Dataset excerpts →
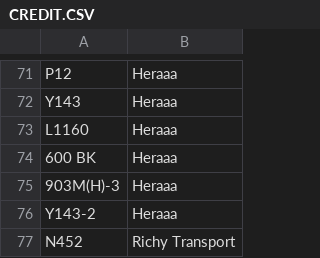
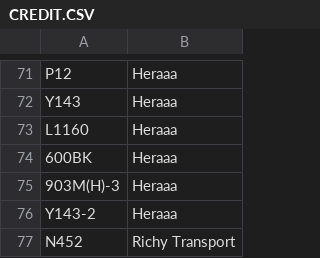
Before and after one commit to XM9G/railway-photos, a CSV file: CREDIT.CSV, drawn as a sheet; only a part is shown, gaps mark what is left out.

```diff
--- a/CREDIT.CSV
+++ b/CREDIT.CSV
@@ -73,3 +73,3 @@ Y143,Heraaa
 L1160,Heraaa
-600 BK,Heraaa
+600BK,Heraaa
 903M(H)-3,Heraaa
```
Also changed, not shown: 10 other files.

What the exercise asks → Among the records, find every line holding the word "shown" and copy it.

Result of the task →
Before and after one commit to XM9G/railway-photos, a CSV file: CREDIT.CSV, drawn as a sheet; only a part is shown, gaps mark what is left out.
Also changed, not shown: 10 other files.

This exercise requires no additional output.